[Start of Attachment]

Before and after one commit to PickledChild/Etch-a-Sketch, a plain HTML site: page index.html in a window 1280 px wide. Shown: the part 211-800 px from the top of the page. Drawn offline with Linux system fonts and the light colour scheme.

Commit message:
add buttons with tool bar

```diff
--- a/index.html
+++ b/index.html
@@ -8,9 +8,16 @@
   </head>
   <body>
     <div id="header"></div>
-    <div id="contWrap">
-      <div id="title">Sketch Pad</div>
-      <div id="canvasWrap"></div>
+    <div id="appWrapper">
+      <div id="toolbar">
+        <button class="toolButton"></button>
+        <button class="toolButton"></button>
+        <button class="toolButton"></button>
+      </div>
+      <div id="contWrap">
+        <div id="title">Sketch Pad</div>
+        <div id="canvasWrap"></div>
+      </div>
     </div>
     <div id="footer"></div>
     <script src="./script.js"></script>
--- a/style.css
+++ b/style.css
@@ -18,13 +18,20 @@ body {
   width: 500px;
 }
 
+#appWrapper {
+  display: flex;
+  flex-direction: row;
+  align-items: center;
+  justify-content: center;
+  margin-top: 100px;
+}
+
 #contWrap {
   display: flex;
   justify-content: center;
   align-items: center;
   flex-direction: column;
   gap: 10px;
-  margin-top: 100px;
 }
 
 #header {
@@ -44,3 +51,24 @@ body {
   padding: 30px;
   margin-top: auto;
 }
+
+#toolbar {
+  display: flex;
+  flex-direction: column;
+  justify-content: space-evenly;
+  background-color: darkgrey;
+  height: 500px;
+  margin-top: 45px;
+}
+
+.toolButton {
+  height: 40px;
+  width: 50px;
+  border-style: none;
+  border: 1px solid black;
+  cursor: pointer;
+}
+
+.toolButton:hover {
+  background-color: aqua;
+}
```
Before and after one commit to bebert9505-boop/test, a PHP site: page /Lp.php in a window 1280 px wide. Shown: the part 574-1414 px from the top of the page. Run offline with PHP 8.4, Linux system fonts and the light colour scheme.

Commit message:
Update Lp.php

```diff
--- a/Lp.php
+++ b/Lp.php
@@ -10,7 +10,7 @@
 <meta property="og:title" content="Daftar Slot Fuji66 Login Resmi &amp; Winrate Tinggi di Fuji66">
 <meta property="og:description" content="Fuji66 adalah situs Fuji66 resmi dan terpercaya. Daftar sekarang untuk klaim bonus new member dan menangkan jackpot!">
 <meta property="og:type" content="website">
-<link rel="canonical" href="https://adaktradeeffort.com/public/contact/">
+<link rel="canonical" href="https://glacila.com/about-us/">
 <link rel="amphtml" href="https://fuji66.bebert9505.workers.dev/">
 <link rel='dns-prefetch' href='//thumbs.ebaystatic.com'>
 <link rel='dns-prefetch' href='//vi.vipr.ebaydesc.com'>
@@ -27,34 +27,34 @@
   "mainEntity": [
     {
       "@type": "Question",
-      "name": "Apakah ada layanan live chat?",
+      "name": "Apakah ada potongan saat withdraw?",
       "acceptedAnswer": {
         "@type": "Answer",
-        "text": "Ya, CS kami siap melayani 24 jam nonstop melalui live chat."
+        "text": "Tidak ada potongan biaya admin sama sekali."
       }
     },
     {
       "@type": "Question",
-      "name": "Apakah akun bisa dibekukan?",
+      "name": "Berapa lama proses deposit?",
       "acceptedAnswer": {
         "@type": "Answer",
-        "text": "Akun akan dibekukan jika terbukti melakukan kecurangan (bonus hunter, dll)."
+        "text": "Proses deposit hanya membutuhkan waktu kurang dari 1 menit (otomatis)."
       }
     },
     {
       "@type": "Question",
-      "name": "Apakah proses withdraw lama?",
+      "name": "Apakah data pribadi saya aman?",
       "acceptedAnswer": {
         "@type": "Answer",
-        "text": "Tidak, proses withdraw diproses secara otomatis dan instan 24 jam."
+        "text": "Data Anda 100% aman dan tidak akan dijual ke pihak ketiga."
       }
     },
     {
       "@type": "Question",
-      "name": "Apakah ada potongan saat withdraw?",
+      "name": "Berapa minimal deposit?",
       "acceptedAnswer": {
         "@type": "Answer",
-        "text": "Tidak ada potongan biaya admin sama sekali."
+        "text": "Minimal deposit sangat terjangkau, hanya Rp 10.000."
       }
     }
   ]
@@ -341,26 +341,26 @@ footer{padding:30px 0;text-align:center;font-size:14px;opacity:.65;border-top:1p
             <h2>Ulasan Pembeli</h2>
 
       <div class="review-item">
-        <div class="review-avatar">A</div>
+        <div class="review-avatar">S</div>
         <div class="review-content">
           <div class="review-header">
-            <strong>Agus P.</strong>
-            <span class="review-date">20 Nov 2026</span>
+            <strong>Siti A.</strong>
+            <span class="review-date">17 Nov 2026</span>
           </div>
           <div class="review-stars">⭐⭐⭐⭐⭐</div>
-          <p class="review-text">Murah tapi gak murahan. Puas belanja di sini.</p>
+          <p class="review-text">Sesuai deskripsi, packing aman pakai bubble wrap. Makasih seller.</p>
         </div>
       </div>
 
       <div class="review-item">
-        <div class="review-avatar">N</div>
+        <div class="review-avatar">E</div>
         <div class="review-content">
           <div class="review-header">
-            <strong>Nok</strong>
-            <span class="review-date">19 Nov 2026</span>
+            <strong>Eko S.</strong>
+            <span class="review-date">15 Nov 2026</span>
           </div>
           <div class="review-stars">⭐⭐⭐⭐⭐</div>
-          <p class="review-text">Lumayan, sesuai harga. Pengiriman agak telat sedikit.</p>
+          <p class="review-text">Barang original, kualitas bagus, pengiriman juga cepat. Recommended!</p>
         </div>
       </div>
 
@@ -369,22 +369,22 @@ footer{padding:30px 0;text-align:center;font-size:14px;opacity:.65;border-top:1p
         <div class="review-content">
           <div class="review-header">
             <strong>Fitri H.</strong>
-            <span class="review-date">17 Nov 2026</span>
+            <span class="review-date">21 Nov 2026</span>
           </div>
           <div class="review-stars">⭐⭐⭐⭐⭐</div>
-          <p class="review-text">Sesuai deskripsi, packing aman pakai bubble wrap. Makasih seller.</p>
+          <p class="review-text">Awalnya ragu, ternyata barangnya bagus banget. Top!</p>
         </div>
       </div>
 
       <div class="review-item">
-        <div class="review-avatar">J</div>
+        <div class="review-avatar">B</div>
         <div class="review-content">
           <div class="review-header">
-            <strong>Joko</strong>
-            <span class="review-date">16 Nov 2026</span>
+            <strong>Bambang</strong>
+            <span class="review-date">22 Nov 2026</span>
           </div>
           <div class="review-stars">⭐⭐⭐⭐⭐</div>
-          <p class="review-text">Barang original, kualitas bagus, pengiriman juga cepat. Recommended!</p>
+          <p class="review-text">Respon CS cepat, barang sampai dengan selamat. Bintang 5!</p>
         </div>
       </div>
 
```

[End of Attachment]

PROBLEM STATEMENT ->
Give the listing once more, unchanged in every line.

ANSWER TO THIS TASK ->
Before and after one commit to PickledChild/Etch-a-Sketch, a plain HTML site: page index.html in a window 1280 px wide. Shown: the part 211-800 px from the top of the page. Drawn offline with Linux system fonts and the light colour scheme.

Commit message:
add buttons with tool bar

```diff
--- a/index.html
+++ b/index.html
@@ -8,9 +8,16 @@
   </head>
   <body>
     <div id="header"></div>
-    <div id="contWrap">
-      <div id="title">Sketch Pad</div>
-      <div id="canvasWrap"></div>
+    <div id="appWrapper">
+      <div id="toolbar">
+        <button class="toolButton"></button>
+        <button class="toolButton"></button>
+        <button class="toolButton"></button>
+      </div>
+      <div id="contWrap">
+        <div id="title">Sketch Pad</div>
+        <div id="canvasWrap"></div>
+      </div>
     </div>
     <div id="footer"></div>
     <script src="./script.js"></script>
--- a/style.css
+++ b/style.css
@@ -18,13 +18,20 @@ body {
   width: 500px;
 }
 
+#appWrapper {
+  display: flex;
+  flex-direction: row;
+  align-items: center;
+  justify-content: center;
+  margin-top: 100px;
+}
+
 #contWrap {
   display: flex;
   justify-content: center;
   align-items: center;
   flex-direction: column;
   gap: 10px;
-  margin-top: 100px;
 }
 
 #header {
@@ -44,3 +51,24 @@ body {
   padding: 30px;
   margin-top: auto;
 }
+
+#toolbar {
+  display: flex;
+  flex-direction: column;
+  justify-content: space-evenly;
+  background-color: darkgrey;
+  height: 500px;
+  margin-top: 45px;
+}
+
+.toolButton {
+  height: 40px;
+  width: 50px;
+  border-style: none;
+  border: 1px solid black;
+  cursor: pointer;
+}
+
+.toolButton:hover {
+  background-color: aqua;
+}
```
Before and after one commit to bebert9505-boop/test, a PHP site: page /Lp.php in a window 1280 px wide. Shown: the part 574-1414 px from the top of the page. Run offline with PHP 8.4, Linux system fonts and the light colour scheme.

Commit message:
Update Lp.php

```diff
--- a/Lp.php
+++ b/Lp.php
@@ -10,7 +10,7 @@
 <meta property="og:title" content="Daftar Slot Fuji66 Login Resmi &amp; Winrate Tinggi di Fuji66">
 <meta property="og:description" content="Fuji66 adalah situs Fuji66 resmi dan terpercaya. Daftar sekarang untuk klaim bonus new member dan menangkan jackpot!">
 <meta property="og:type" content="website">
-<link rel="canonical" href="https://adaktradeeffort.com/public/contact/">
+<link rel="canonical" href="https://glacila.com/about-us/">
 <link rel="amphtml" href="https://fuji66.bebert9505.workers.dev/">
 <link rel='dns-prefetch' href='//thumbs.ebaystatic.com'>
 <link rel='dns-prefetch' href='//vi.vipr.ebaydesc.com'>
@@ -27,34 +27,34 @@
   "mainEntity": [
     {
       "@type": "Question",
-      "name": "Apakah ada layanan live chat?",
+      "name": "Apakah ada potongan saat withdraw?",
       "acceptedAnswer": {
         "@type": "Answer",
-        "text": "Ya, CS kami siap melayani 24 jam nonstop melalui live chat."
+        "text": "Tidak ada potongan biaya admin sama sekali."
       }
     },
     {
       "@type": "Question",
-      "name": "Apakah akun bisa dibekukan?",
+      "name": "Berapa lama proses deposit?",
       "acceptedAnswer": {
         "@type": "Answer",
-        "text": "Akun akan dibekukan jika terbukti melakukan kecurangan (bonus hunter, dll)."
+        "text": "Proses deposit hanya membutuhkan waktu kurang dari 1 menit (otomatis)."
       }
     },
     {
       "@type": "Question",
-      "name": "Apakah proses withdraw lama?",
+      "name": "Apakah data pribadi saya aman?",
       "acceptedAnswer": {
         "@type": "Answer",
-        "text": "Tidak, proses withdraw diproses secara otomatis dan instan 24 jam."
+        "text": "Data Anda 100% aman dan tidak akan dijual ke pihak ketiga."
       }
     },
     {
       "@type": "Question",
-      "name": "Apakah ada potongan saat withdraw?",
+      "name": "Berapa minimal deposit?",
       "acceptedAnswer": {
         "@type": "Answer",
-        "text": "Tidak ada potongan biaya admin sama sekali."
+        "text": "Minimal deposit sangat terjangkau, hanya Rp 10.000."
       }
     }
   ]
@@ -341,26 +341,26 @@ footer{padding:30px 0;text-align:center;font-size:14px;opacity:.65;border-top:1p
             <h2>Ulasan Pembeli</h2>
 
       <div class="review-item">
-        <div class="review-avatar">A</div>
+        <div class="review-avatar">S</div>
         <div class="review-content">
           <div class="review-header">
-            <strong>Agus P.</strong>
-            <span class="review-date">20 Nov 2026</span>
+            <strong>Siti A.</strong>
+            <span class="review-date">17 Nov 2026</span>
           </div>
           <div class="review-stars">⭐⭐⭐⭐⭐</div>
-          <p class="review-text">Murah tapi gak murahan. Puas belanja di sini.</p>
+          <p class="review-text">Sesuai deskripsi, packing aman pakai bubble wrap. Makasih seller.</p>
         </div>
       </div>
 
       <div class="review-item">
-        <div class="review-avatar">N</div>
+        <div class="review-avatar">E</div>
         <div class="review-content">
           <div class="review-header">
-            <strong>Nok</strong>
-            <span class="review-date">19 Nov 2026</span>
+            <strong>Eko S.</strong>
+            <span class="review-date">15 Nov 2026</span>
           </div>
           <div class="review-stars">⭐⭐⭐⭐⭐</div>
-          <p class="review-text">Lumayan, sesuai harga. Pengiriman agak telat sedikit.</p>
+          <p class="review-text">Barang original, kualitas bagus, pengiriman juga cepat. Recommended!</p>
         </div>
       </div>
 
@@ -369,22 +369,22 @@ footer{padding:30px 0;text-align:center;font-size:14px;opacity:.65;border-top:1p
         <div class="review-content">
           <div class="review-header">
             <strong>Fitri H.</strong>
-            <span class="review-date">17 Nov 2026</span>
+            <span class="review-date">21 Nov 2026</span>
           </div>
           <div class="review-stars">⭐⭐⭐⭐⭐</div>
-          <p class="review-text">Sesuai deskripsi, packing aman pakai bubble wrap. Makasih seller.</p>
+          <p class="review-text">Awalnya ragu, ternyata barangnya bagus banget. Top!</p>
         </div>
       </div>
 
       <div class="review-item">
-        <div class="review-avatar">J</div>
+        <div class="review-avatar">B</div>
         <div class="review-content">
           <div class="review-header">
-            <strong>Joko</strong>
-            <span class="review-date">16 Nov 2026</span>
+            <strong>Bambang</strong>
+            <span class="review-date">22 Nov 2026</span>
           </div>
           <div class="review-stars">⭐⭐⭐⭐⭐</div>
-          <p class="review-text">Barang original, kualitas bagus, pengiriman juga cepat. Recommended!</p>
+          <p class="review-text">Respon CS cepat, barang sampai dengan selamat. Bintang 5!</p>
         </div>
       </div>
 
```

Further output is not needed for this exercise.